#### Problem statement
Keep each entry exactly as written when you repeat it, and skip the images.

#### Edit tracking data
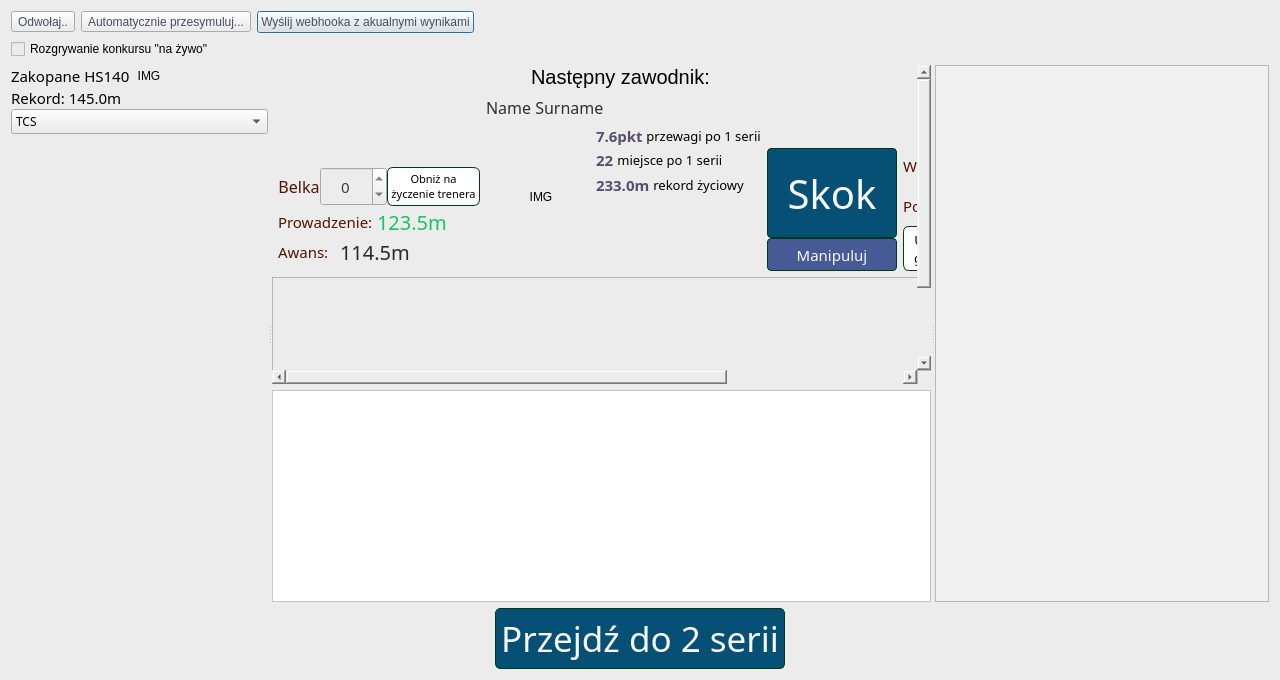
The window that source/UI/Competition/CompetitionManagerWindow.ui (KonradKrol/sj-sim) describes before a commit, drawn with Qt 5.
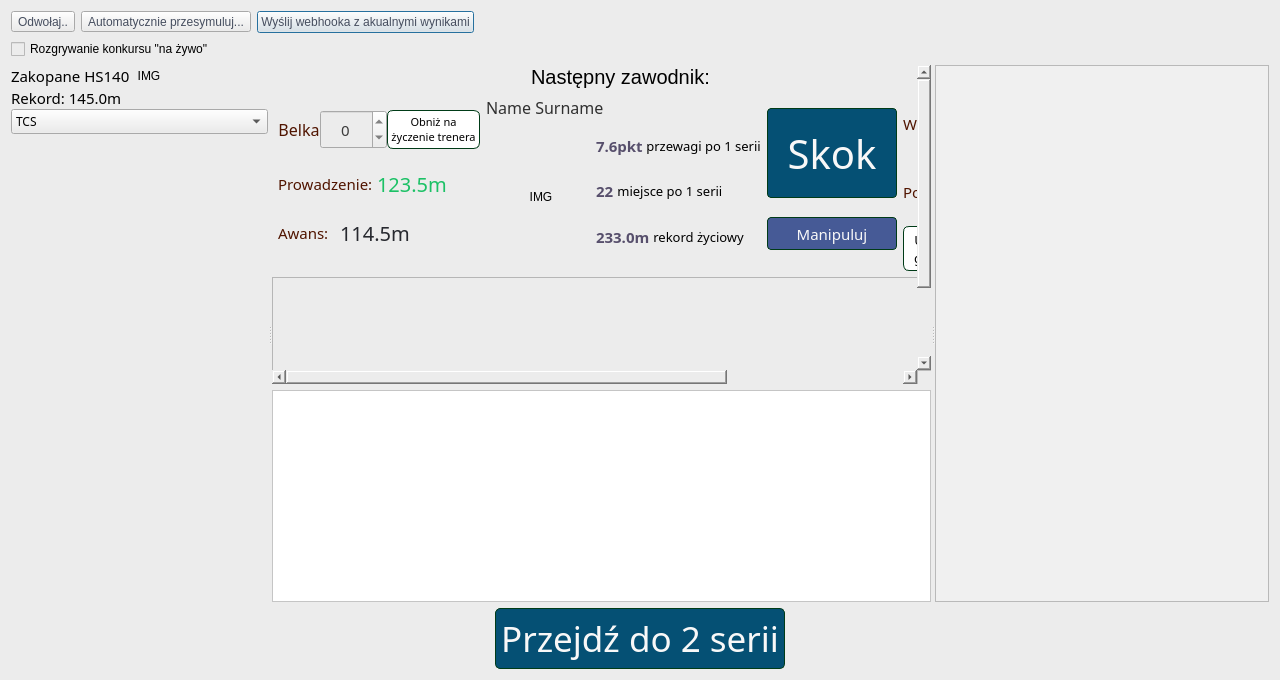
The same window after the commit.

Commit message: Rebalance live competition workspace

Diff of the .ui file:
```diff
--- a/source/UI/Competition/CompetitionManagerWindow.ui
+++ b/source/UI/Competition/CompetitionManagerWindow.ui
@@ -371,7 +371,7 @@
              <property name="sizeHint" stdset="0">
               <size>
                <width>20</width>
-               <height>100</height>
+               <height>24</height>
               </size>
              </property>
             </spacer>
@@ -1022,10 +1022,13 @@
                    <property name="orientation">
                     <enum>Qt::Vertical</enum>
                    </property>
+                   <property name="sizeType">
+                    <enum>QSizePolicy::Maximum</enum>
+                   </property>
                    <property name="sizeHint" stdset="0">
                     <size>
                      <width>20</width>
-                     <height>40</height>
+                     <height>12</height>
                     </size>
                    </property>
                   </spacer>
@@ -1048,10 +1051,13 @@
              <property name="orientation">
               <enum>Qt::Vertical</enum>
              </property>
+             <property name="sizeType">
+              <enum>QSizePolicy::Maximum</enum>
+             </property>
              <property name="sizeHint" stdset="0">
               <size>
                <width>20</width>
-               <height>40</height>
+               <height>24</height>
               </size>
              </property>
             </spacer>
@@ -1161,7 +1167,7 @@
              <property name="sizeHint" stdset="0">
               <size>
                <width>20</width>
-               <height>80</height>
+               <height>24</height>
               </size>
              </property>
             </spacer>
```
Left out of the diff: 6 changed lines with no effect on the pictures. The commit also changes 1 other file.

#### Answer box
The window that source/UI/Competition/CompetitionManagerWindow.ui (KonradKrol/sj-sim) describes before a commit, drawn with Qt 5.
The same window after the commit.

Commit message: Rebalance live competition workspace

Diff of the .ui file:
```diff
--- a/source/UI/Competition/CompetitionManagerWindow.ui
+++ b/source/UI/Competition/CompetitionManagerWindow.ui
@@ -371,7 +371,7 @@
              <property name="sizeHint" stdset="0">
               <size>
                <width>20</width>
-               <height>100</height>
+               <height>24</height>
               </size>
              </property>
             </spacer>
@@ -1022,10 +1022,13 @@
                    <property name="orientation">
                     <enum>Qt::Vertical</enum>
                    </property>
+                   <property name="sizeType">
+                    <enum>QSizePolicy::Maximum</enum>
+                   </property>
                    <property name="sizeHint" stdset="0">
                     <size>
                      <width>20</width>
-                     <height>40</height>
+                     <height>12</height>
                     </size>
                    </property>
                   </spacer>
@@ -1048,10 +1051,13 @@
              <property name="orientation">
               <enum>Qt::Vertical</enum>
              </property>
+             <property name="sizeType">
+              <enum>QSizePolicy::Maximum</enum>
+             </property>
              <property name="sizeHint" stdset="0">
               <size>
                <width>20</width>
-               <height>40</height>
+               <height>24</height>
               </size>
              </property>
             </spacer>
@@ -1161,7 +1167,7 @@
              <property name="sizeHint" stdset="0">
               <size>
                <width>20</width>
-               <height>80</height>
+               <height>24</height>
               </size>
              </property>
             </spacer>
```
Left out of the diff: 6 changed lines with no effect on the pictures. The commit also changes 1 other file.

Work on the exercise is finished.